Android devices generally cost less than Apple devices, and they can be more-easily replaced. A lot of users who are frustrated with older phones simply buy new ones. Google usually provides major updates to Android every 6-9 months. Since smartphones and tablets are evolving yearly, this isn’t as much of a problem as one may think.
Without getting too technical here, an app can easily be made to work on older operating systems, but don’t forget that as the Android updates occur, the hardware becomes more advanced, too. If you develop an Android game that is made to take advantage of newer hardware with better graphics and larger memory, it often won’t work on an older smartphone, just as an elaborate game program won’t work on a five year-old computer due to CPU and memory requirements.
We think that yearly evolution is good for business on our end as an Android app builder and on your end as a developer. While some apps may last forever, there is a lot of competition out there, and a lot of new apps being developed every day. The bottom line is that no app lasts forever, just like no software or computer operating system lasts forever.
People are used to buying updates and upgrades on both windows and iOS computers. They are used to new versions of software, and spend upwards of $100 on some of them. No consumer is going to complain that he has to spend between $1 and $5 on a new app for his new smartphone; he is just going to buy the new version for his new phone.
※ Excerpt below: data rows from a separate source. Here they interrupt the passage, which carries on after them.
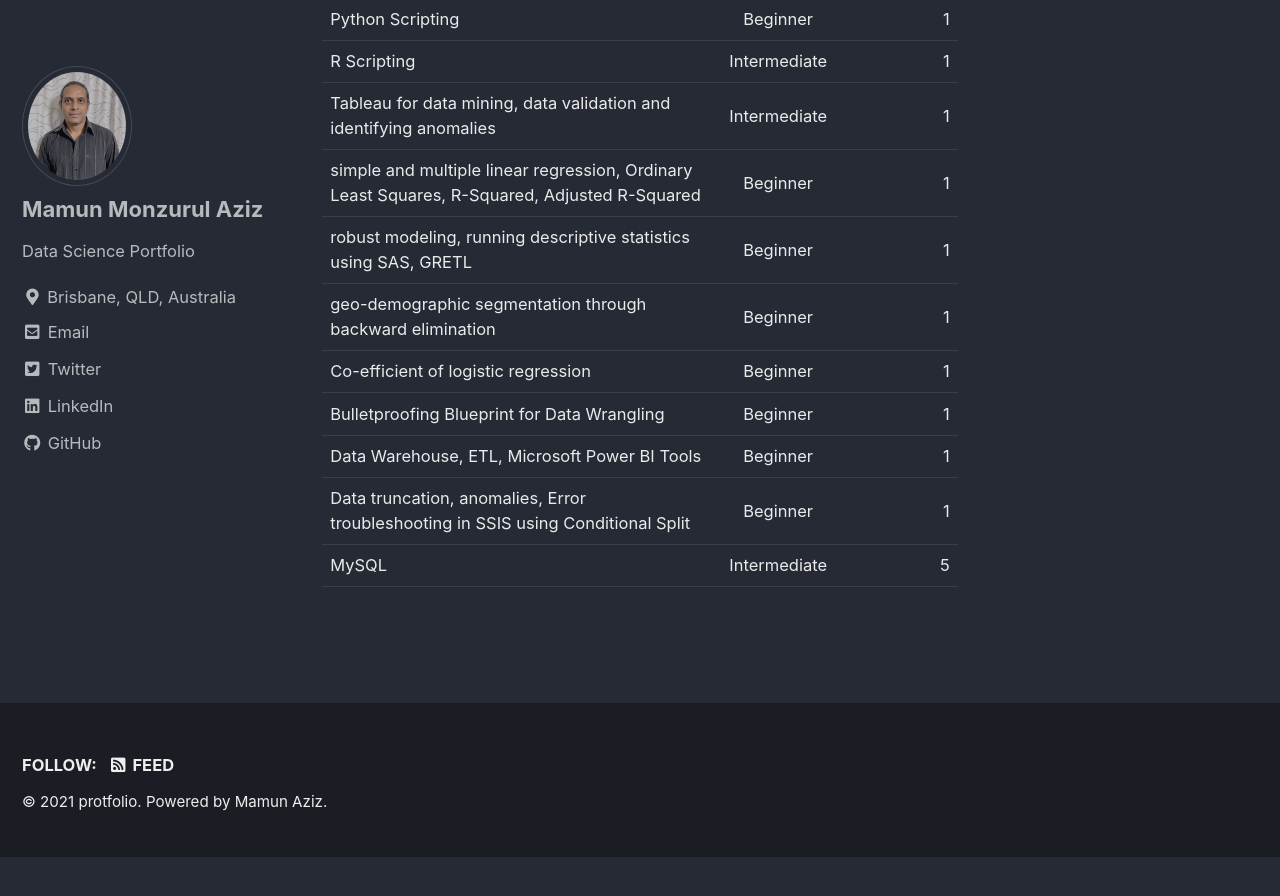
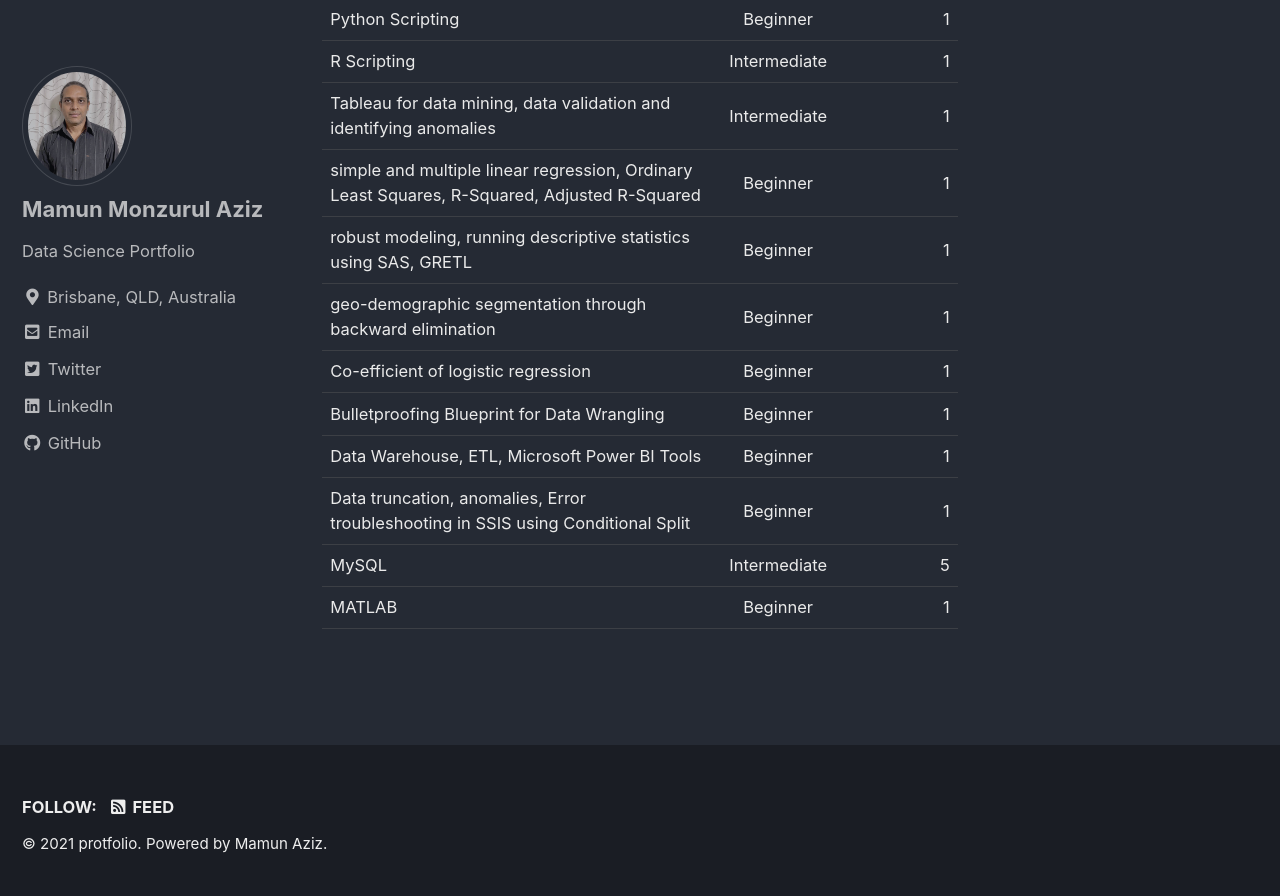
Before and after one commit to mamunmaziz/mamunmaziz.github.io, a Jekyll site: the page built from _pages/aboutme.md, in a window 1280 px wide and 900 px high, scrolled down 1731 px. Shown: the top 896 px of the window. Built offline with Jekyll 4.4.1, drawn with Linux system fonts in a browser that asks for light colours; cached includes are drawn as plain includes; before the commit the page ends 2588 px from its top, so only the background shows below that.

Commit message:
Update aboutme.md

```diff
--- a/_pages/aboutme.md
+++ b/_pages/aboutme.md
@@ -34,3 +34,4 @@ header:
 | Data Warehouse, ETL, Microsoft Power BI Tools                                                 | Beginner               | 1                                |
 | Data truncation, anomalies, Error troubleshooting in SSIS using Conditional Split             | Beginner               | 1                                |
 | MySQL  											| Intermediate           | 5                                |
+| MATLAB                                                                                        | Beginner               | 1                                |
```
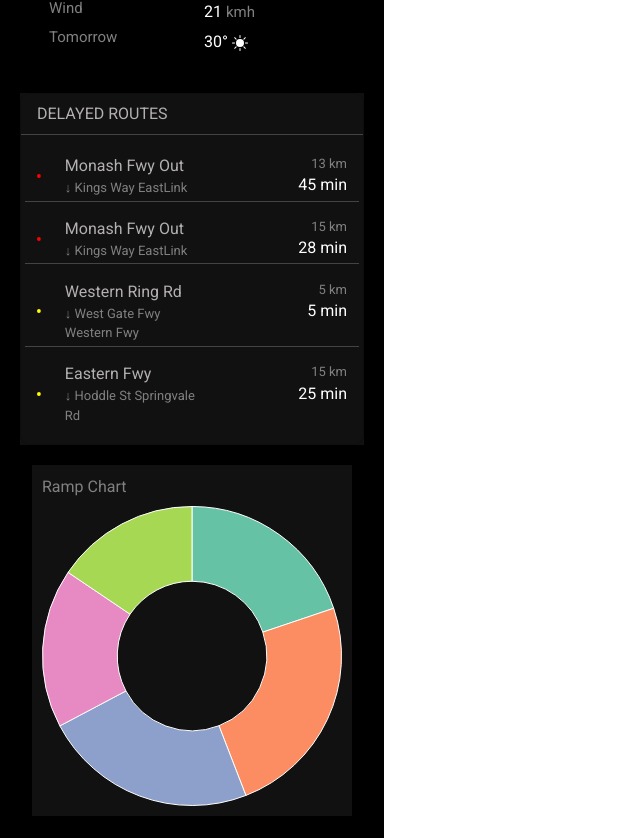
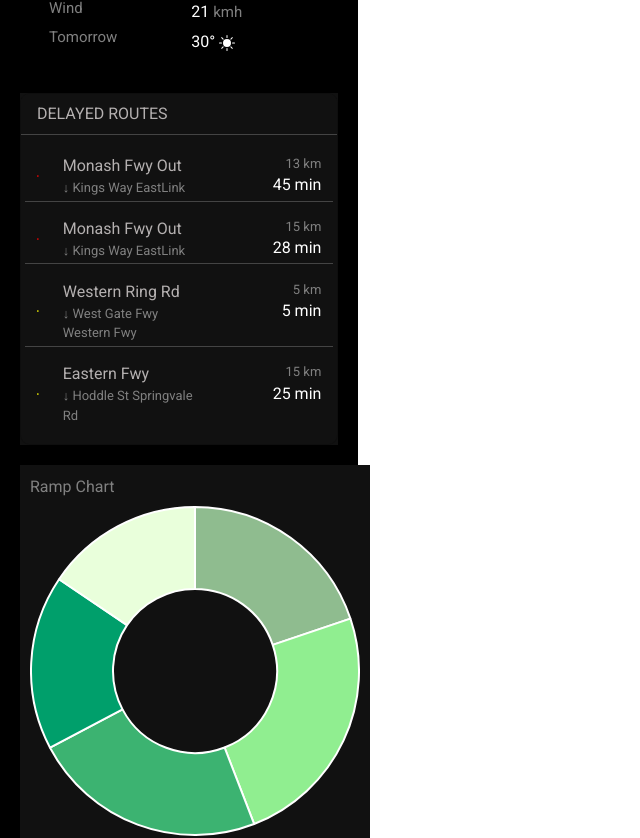
Before and after one commit to suhaniqld/sidebar-dashboard, a React (Create React App) app: page / in a window 1280 px wide. Shown: the part 216-1054 px from the top of the page, without its empty margins (0-640 px from the left). Built offline with nearby package versions, Linux system fonts and the light colour scheme.

Commit message:
Add unit tests

```diff
--- a/src/App.tsx
+++ b/src/App.tsx
@@ -1,119 +1,14 @@
 import React from "react";
-import { Container, Row, Col, Card } from "react-bootstrap";
-import { BsCloudSun, BsFillSunFill, BsFillCircleFill } from "react-icons/bs"; // Bootstrap icons
 import RampChart from "./components/Rampchart";
+import DelayedRoutes from "./components/DelayedRoutes";
+import WeatherWidget from "./components/WeatherWidget";
 import "./app.css";
-
-const routesData = [
-  {
-    id: 1,
-    route: "Monash Fwy Out",
-    distance: "13 km",
-    time: "45 min",
-    subRoutes: ["Kings Way", "EastLink"],
-    color: "red",
-  },
-  {
-    id: 2,
-    route: "Monash Fwy Out",
-    distance: "15 km",
-    time: "28 min",
-    subRoutes: ["Kings Way", "EastLink"],
-    color: "red",
-  },
-  {
-    id: 3,
-    route: "Western Ring Rd",
-    distance: "5 km",
-    time: "5 min",
-    subRoutes: ["West Gate Fwy", "Western Fwy"],
-    color: "yellow",
-  },
-  {
-    id: 4,
-    route: "Eastern Fwy",
-    distance: "15 km",
-    time: "25 min",
-    subRoutes: ["Hoddle St", "Springvale Rd"],
-    color: "yellow",
-  },
-];
-
-const WeatherCard = () => {
-  return (
-    <Container className="d-flex justify-content-center align-items-center weather-container">
-      <Card className="weather-card">
-        <Card.Body>
-          <Row>
-            <Col>
-              <p className="text-small text-center">Melbourne</p>
-              <h3 className="text-center">32°</h3>
-              <p className="text-extra-small">Tue 16th 3:46 PM</p>
-            </Col>
-            <Col>
-              <BsCloudSun size={80} />
-            </Col>
-          </Row>
-
-          <Row className="text-start details">
-            <Col>
-              <p className="text-small">Humidity</p>
-              <p className="text-small">Chance of Rain</p>
-              <p className="text-small">Wind</p>
-              <p className="text-small">Tomorrow</p>
-            </Col>
-            <Col>
-              <p>78%</p>
-              <p>34%</p>
-              <p>
-                21 <span className="text-small"> kmh</span>
-              </p>
-              <p>
-                30° <BsFillSunFill />
-              </p>
-            </Col>
-          </Row>
-        </Card.Body>
-      </Card>
-    </Container>
-  );
-};
-
-const DelayedRoutesCard = () => {
-  return (
-    <Container className="d-flex justify-content-center align-items-center delayed-routes-container">
-      <Card>
-        <Card.Header className="text-start">DELAYED ROUTES</Card.Header>
-        <Card.Body>
-          {routesData.map((route) => (
-            <Row key={route.id}>
-              <Col xs={1} className="d-flex align-items-center">
-                <BsFillCircleFill color={route.color} size={20} />
-              </Col>
-              <Col xs={6}>
-                <div>{route.route}</div>
-                <div className="text-extra-small">
-                  {"\u2193 "}
-                  {route.subRoutes.join("  ")}
-                </div>
-              </Col>
-              <Col xs={5} className="text-end">
-                <div className="text-extra-small">{route.distance}</div>
-                <div className="text-highlighted">{route.time}</div>
-              </Col>
-            </Row>
-          ))}
-        </Card.Body>
-      </Card>
-    </Container>
-  );
-};
 
 const App: React.FC = () => {
   return (
     <div className="sidebar-container">
-      {WeatherCard()}
-      {DelayedRoutesCard()}
+      <WeatherWidget />
+      <DelayedRoutes />
       <RampChart />
     </div>
   );
--- a/src/app.css
+++ b/src/app.css
@@ -6,7 +6,7 @@ p {
     background-color: #000;
     color: #ffffff;
     padding: 20px;
-    width: 30%;
+    width: 28%;
     height: 150vh;
     display: flex;
     flex-direction: column;
@@ -82,7 +82,7 @@ p {
 }
 
 .text-highlighted {
-    color: white
+    color: white;
 }
 
 .row {
@@ -92,7 +92,7 @@ p {
 }
 
 .ramp-chart {
-    width: 320px;
+    width: 350px;
     margin: auto;
     background-color: #111;
     color: gray;
--- /dev/null
+++ b/src/components/DelayedRoutes.tsx
@@ -0,0 +1,70 @@
+import React from "react";
+import { Container, Row, Col, Card } from "react-bootstrap";
+import { BsFillCircleFill } from "react-icons/bs"; // Bootstrap icons
+
+const routesData = [
+  {
+    id: 1,
+    route: "Monash Fwy Out",
+    distance: "13 km",
+    time: "45 min",
+    subRoutes: ["Kings Way", "EastLink"],
+    color: "red",
+  },
+  {
+    id: 2,
+    route: "Monash Fwy Out",
+    distance: "15 km",
+    time: "28 min",
+    subRoutes: ["Kings Way", "EastLink"],
+    color: "red",
+  },
+  {
+    id: 3,
+    route: "Western Ring Rd",
+    distance: "5 km",
+    time: "5 min",
+    subRoutes: ["West Gate Fwy", "Western Fwy"],
+    color: "yellow",
+  },
+  {
+    id: 4,
+    route: "Eastern Fwy",
+    distance: "15 km",
+    time: "25 min",
+    subRoutes: ["Hoddle St", "Springvale Rd"],
+    color: "yellow",
+  },
+];
+
+const DelayedRoutes: React.FC = () => {
+  return (
+    <Container className="d-flex justify-content-center align-items-center delayed-routes-container">
+      <Card>
+        <Card.Header className="text-start">DELAYED ROUTES</Card.Header>
+        <Card.Body>
+          {routesData.map((route) => (
+            <Row key={route.id}>
+              <Col xs={1} className="d-flex align-items-center">
+                <BsFillCircleFill color={route.color} size={20} />
+              </Col>
+              <Col xs={6}>
+                <div>{route.route}</div>
+                <div className="text-extra-small">
+                  {"\u2193 "}
+                  {route.subRoutes.join("  ")}
+                </div>
+              </Col>
+              <Col xs={5} className="text-end">
+                <div className="text-extra-small">{route.distance}</div>
+                <div className="text-highlighted">{route.time}</div>
+              </Col>
+            </Row>
+          ))}
+        </Card.Body>
+      </Card>
+    </Container>
+  );
+};
+
+export default DelayedRoutes;
--- a/src/components/Rampchart.tsx
+++ b/src/components/Rampchart.tsx
@@ -1,12 +1,7 @@
 import React, { useEffect, useState } from "react";
 import { Doughnut } from "react-chartjs-2";
+import { Chart as ChartJS, ArcElement, Tooltip, ChartOptions } from "chart.js";
 import getRampAlgorithms from "../services/rampApi";
-import {
-  Chart as ChartJS,
-  ArcElement,
-  Tooltip,
-  ChartOptions,
-} from "chart.js";
 
 ChartJS.register(ArcElement, Tooltip);
 
@@ -45,7 +40,7 @@ const RampChart: React.FC = () => {
       setAlgorithmCount(count);
     };
 
-    // Fetch the data using the provided API
+    // Fetch the data
     getRampAlgorithms(handleUpdate);
   }, []);
 
@@ -68,20 +63,12 @@ const RampChart: React.FC = () => {
           algorithmCount["Algorithm 5"],
         ],
         backgroundColor: [
-          "#66C2A5",
-          "#FC8D62",
-          "#8DA0CB",
-          "#E78AC3",
-          "#A6D854",
+          "#8fbc8f",
+          "#90ee90",
+          "#3cb371",
+          "#009f6b",
+          "#e9ffdb",
         ],
-        hoverBackgroundColor: [
-          "#66C2A5",
-          "#FC8D62",
-          "#8DA0CB",
-          "#E78AC3",
-          "#A6D854",
-        ],
-        borderWidth: 1,
       },
     ],
   };
@@ -92,7 +79,7 @@ const RampChart: React.FC = () => {
     plugins: {
       tooltip: {
         callbacks: {
-          label: (context) => `${context.label}: ${context.raw}%`,
+          label: (context) => `${context.raw}%`,
         },
       },
     },
@@ -101,6 +88,7 @@ const RampChart: React.FC = () => {
   return (
     <div className="ramp-chart">
       <p>Ramp Chart</p>
+      {/* Hover over the chart to see % labels tooltip */}
       <Doughnut data={data} options={options} />
     </div>
   );
--- /dev/null
+++ b/src/components/WeatherWidget.tsx
@@ -0,0 +1,45 @@
+import React from "react";
+import { Container, Row, Col, Card } from "react-bootstrap";
+import { BsCloudSun, BsFillSunFill } from "react-icons/bs"; // Bootstrap icons
+
+const WeatherWidget: React.FC = () => {
+  return (
+    <Container className="d-flex justify-content-center align-items-center weather-container">
+      <Card className="weather-card">
+        <Card.Body>
+          <Row>
+            <Col>
+              <p className="text-small text-center">Melbourne</p>
+              <h3 className="text-center">32°</h3>
+              <p className="text-extra-small">Tue 16th 3:46 PM</p>
+            </Col>
+            <Col>
+              <BsCloudSun size={80} data-testid="BsCloudSun" />
+            </Col>
+          </Row>
+
+          <Row className="text-start details">
+            <Col>
+              <p className="text-small">Humidity</p>
+              <p className="text-small">Chance of Rain</p>
+              <p className="text-small">Wind</p>
+              <p className="text-small">Tomorrow</p>
+            </Col>
+            <Col>
+              <p>78%</p>
+              <p>34%</p>
+              <p>
+                21 <span className="text-small"> kmh</span>
+              </p>
+              <p>
+                30° <BsFillSunFill data-testid="BsFillSunFill" />
+              </p>
+            </Col>
+          </Row>
+        </Card.Body>
+      </Card>
+    </Container>
+  );
+};
+
+export default WeatherWidget;
```
Also changed, not shown: 2 other files (tests, documents, lock files or other folders).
That gives you the opportunity to debug and update any apps. If you solicit feedback, you may include new features on your next version because a lot of people requested them. If you have a game where a lot of people have reached the top level, you might want to upgrade it with a few new, higher levels to give them a challenge. Nobody who has thrashed a game at the highest level is going to resist getting another chance to prove his superiority over a game he has already “defeated.”
The same logic applies for office apps, social apps, and the like. If you have an avenue for customers to keep in contact, or a forum for users, their feedback will give you a lot of directions for tweaks, added features, and even new products. So, when a new operating system comes out, you simply come out with a new, enhanced version of your app, optimised for the new operating system.